Zou Junfeng, a senior engineer at the Aerospace Institute of Advanced Materials and Processing Technology in Beijing, said the material, called aerogel, has been widely used in space missions by the United States, Russia and Europe.
“We have also developed our own aerogel products and some of them are at the highest technological level in the world,” he said. “A lot of our spacecraft, satellites and rockets are now using our products to resist heat or maintain internal temperatures.”
The heavy-duty Long March 5 rocket, which will be China’s most sophisticated and strongest launch vehicle, is scheduled to conduct its maiden flight before the end of this year.
It will use aerogel developed by Zou’s institute to maintain the required temperature for its engine’s pipes, he said.
“Our aerogel products are capable of not only insulating heat but also withstanding strong vibration, so they will ensure the smooth operation of the rocket,” he said.
Moreover, the nation’s future Mars rover will use aerogel to maintain warmth when it lands on the Red Planet.
“Our cargo spacecraft that will be launched next year will also be equipped with a refrigerator that uses our aerogel materials, significantly reducing the refrigerator’s weight,” Zou said.
NASA also used aerogel for thermal insulation of its Mars Rover and space suits.

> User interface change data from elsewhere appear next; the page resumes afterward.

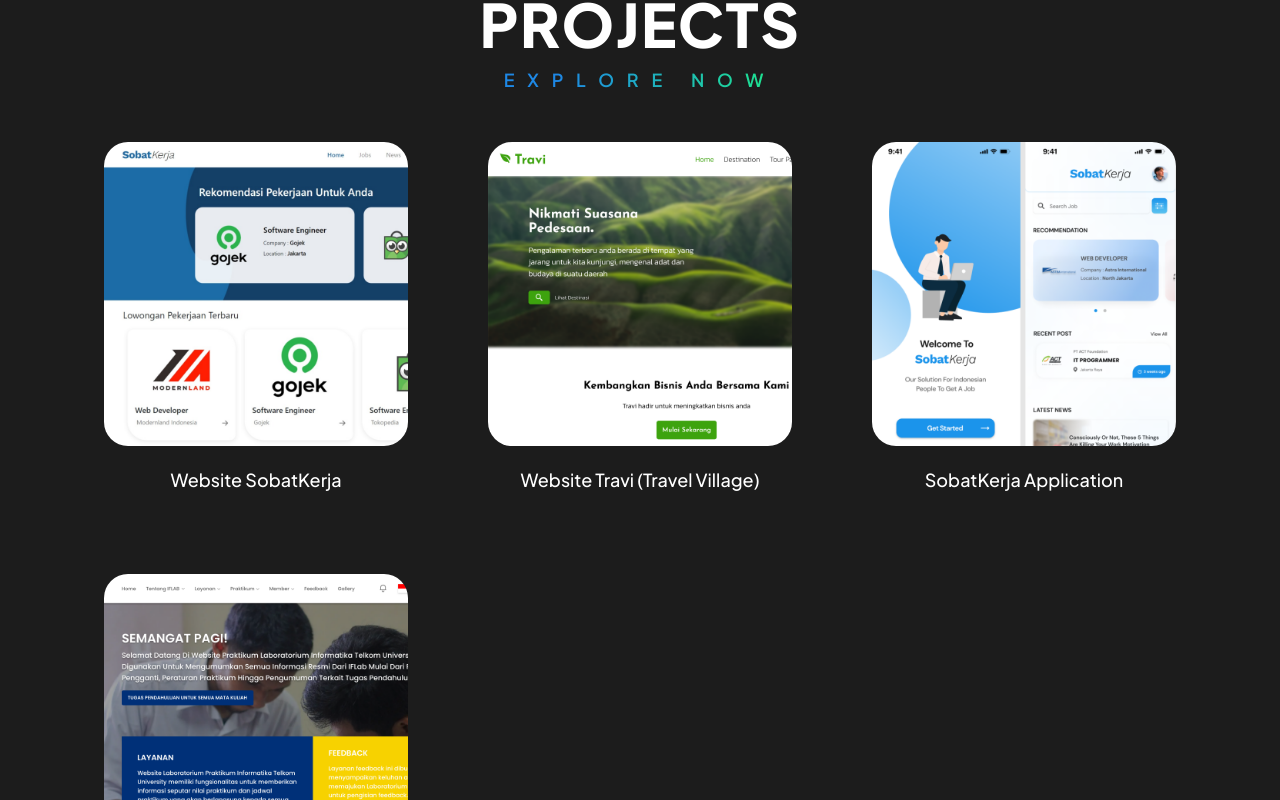
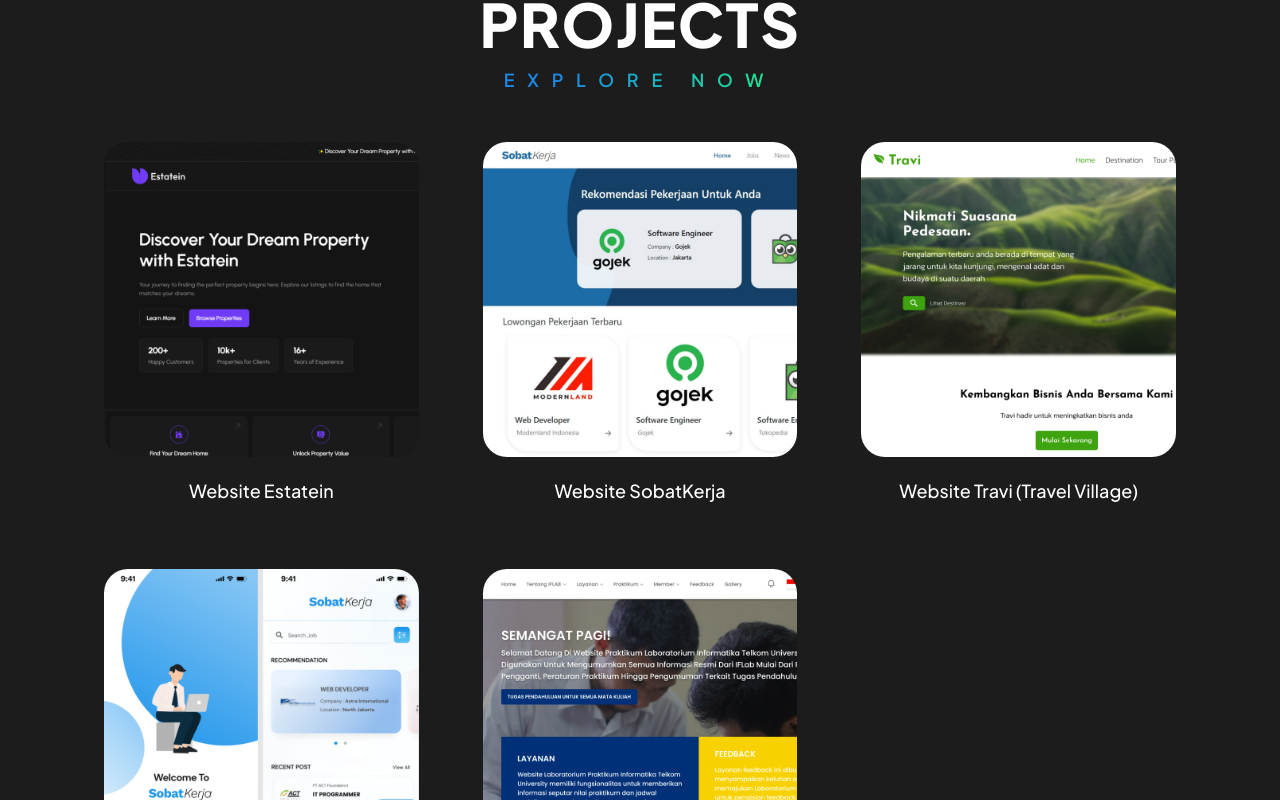
Before and after one commit to Fallcruz/Portfolio, a Next.js app: page / in a window 1280 px wide. Shown: the part 1820-2620 px from the top of the page. Built offline with nearby package versions, Linux system fonts and the light colour scheme; a web font is replaced by a local one.

Commit message:
update v3

```diff
--- a/app/components/Projects.js
+++ b/app/components/Projects.js
@@ -3,6 +3,7 @@
 
 function Projects() {
     const listProjects = [
+        { label: 'website-estatein', src: '/img/estatein.png', alt: 'website-estatein', title: 'Website Estatein' },
         { label: 'website-sobatkerja', src: '/img/sobatkerja.png', alt: 'website-sobatkerja', title: 'Website SobatKerja' },
         { label: 'website-travi', src: '/img/travi.png', alt: 'website-travi', title: 'Website Travi (Travel Village)' },
         { label: 'sobatkerja-application', src: '/img/sobatkerja-mobile.png', alt: 'sobatkerja-application', title: 'SobatKerja Application' },
@@ -14,7 +15,7 @@
                 <h1 className='lg:text-6xl text-5xl font-extrabold uppercase tracking-wide'>Projects</h1>
                 <h4 className='lg:text-lg text-base font-semibold uppercase tracking-[0.8rem] linear-blue text-transparent'>Explore Now</h4>
             </div>
-            <div className='grid lg:grid-cols-3 md:grid-cols-2 grid-cols-1 w-full justify-center items-center gap-12 lg:px-6'>
+            <div className='grid lg:grid-cols-3 md:grid-cols-2 grid-cols-1 w-full justify-center items-center gap-8 lg:px-6'>
                 {listProjects.map((data, index) => {
                     return (
                         <div className='flex flex-col items-center justify-start lg:p-4 gap-5' aria-label={data.label} key={index}>
--- a/app/layout.js
+++ b/app/layout.js
@@ -23,7 +23,7 @@
             <body>
                 <main className="flex flex-col min-h-screen max-w-[1600px] mx-auto gap-4">
                     <Navbar />
-                    <div className='lg:min-h-[10px] min-h-[20px]'></div>
+                    <div className='lg:min-h-[10px] min-h-[10px]'></div>
                     <div className='lg:px-16 px-8'>
                         {children}
                     </div>
--- a/app/projects/[slug]/page.js
+++ b/app/projects/[slug]/page.js
@@ -3,6 +3,19 @@
 
 function page({ params }) {
     const listProjects = [
+        {
+            label: 'website-estatein',
+            src: '/img/estatein-full.png',
+            alt: 'website-estatein',
+            title: 'Website Estatein',
+            desc: '-',
+            tools: {
+                language: 'Bahasa Pemorograman : HTML, CSS, Javascript',
+                framework: 'Framework : NextJS dan Tailwind CSS',
+                editor: 'Code Editor : Visual Studio Code',
+            },
+            source: 'https://estatein.vercel.app',
+        },
         {
             label: 'website-sobatkerja',
             src: '/img/sobatkerja-full.png',
--- a/app/projects/page.js
+++ b/app/projects/page.js
@@ -3,6 +3,13 @@
 
 function page() {
     const listProjects = [
+        {
+            label: 'website-estatein',
+            src: '/img/estatein.png',
+            alt: 'website-estatein',
+            title: 'Website Estatein',
+            desc: '-',
+        },
         {
             label: 'website-sobatkerja',
             src: '/img/sobatkerja.png',
```
Also changed, not shown: public/img/estatein-full.png (added), public/img/estatein.png (added).
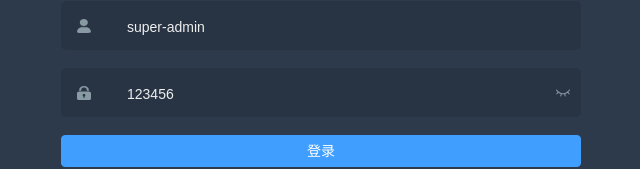
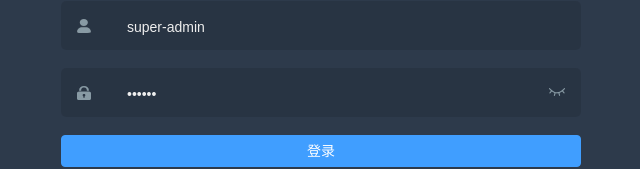
Before and after one commit to somepeopleHavingDream/mooc-admin, a Vue app: page /#/login in a window 1280 px wide. Shown: the part 236-405 px from the top of the page, without its empty margins (319-959 px from the left). Built offline with nearby package versions, Linux system fonts and the light colour scheme.

Commit message:
feat: 项目架构之搭建登录架构解决方案与实现-密码框状态通用处理

```diff
--- a/src/views/login/index.vue
+++ b/src/views/login/index.vue
@@ -9,17 +9,27 @@
         <span class="svg-container">
           <svg-icon icon="user"></svg-icon>
         </span>
-        <el-input placeholder="username" name="username" type="text" v-model="loginForm.username"></el-input>
+        <el-input
+          placeholder="username"
+          name="username"
+          type="text"
+          v-model="loginForm.username"
+        ></el-input>
       </el-form-item>
       <!-- password -->
       <el-form-item prop="password">
         <span class="svg-container">
           <svg-icon icon="password"></svg-icon>
         </span>
-        <el-input placeholder="password" name="password" v-model="loginForm.password"></el-input>
+        <el-input
+          placeholder="password"
+          name="password"
+          :type="passwordType"
+          v-model="loginForm.password"
+        ></el-input>
         <span class="show-pwd">
-          <span class="svg-container">
-            <svg-icon icon="eye"></svg-icon>
+          <span class="svg-container" @click="onChangePwdType">
+            <svg-icon :icon="passwordType === 'password' ? 'eye' : 'eye-open'"></svg-icon>
           </span>
         </span>
       </el-form-item>
@@ -58,6 +68,22 @@ const loginRules = ref({
     }
   ]
 })
+
+// 处理密码框文本显示
+const passwordType = ref('password')
+
+// template 中绑定的方法，直接声明即可
+const onChangePwdType = () => {
+  console.log('onChangePwdType')
+
+  // 当 passwordType 的值为 password 时，改为 text
+  // 使用 ref 声明的数据，在 script 中使用时，需要加 value 来获取具体的值，但是在 template 中使用的时候，不需要加 value
+  if (passwordType.value === 'password') {
+    passwordType.value = 'text'
+  } else {
+    passwordType.value = 'password'
+  }
+}
 </script>
 
 <style lang="scss" scoped>
@@ -95,7 +121,7 @@ $cursor: #fff;
       .el-input__wrapper {
         background-color: rgba(0, 0, 0, 0);
         box-shadow: none;
-        // border: none;
+        width: 85%;
       }
 
       input {
@@ -130,10 +156,9 @@ $cursor: #fff;
     }
   }
 
-  .show_pwd {
+  .show-pwd {
     position: absolute;
     right: 10px;
-    top: 7px;
     font-size: 16px;
     color: $dark_gray;
     cursor: pointer;
```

Zou’s institute, part of the Third Academy of the China Aerospace Science and Industry Corp, specializes in materials used on spacecraft and missiles. It has developed a series of aerogel products that can work in a wide range of temperatures, from minus 100 C to 2,500 C. They are used in the Chinese military’s latest weapons, said Cao Hui, director of the institute.
He said aerogel is the lightest solid material ever developed by humans, calling it a “magic material that will change the world”.
Cao said the institute’s aerogel products are also used on China’s large ships and high-speed trains, adding that engineers will promote the advanced material to more civilian sectors.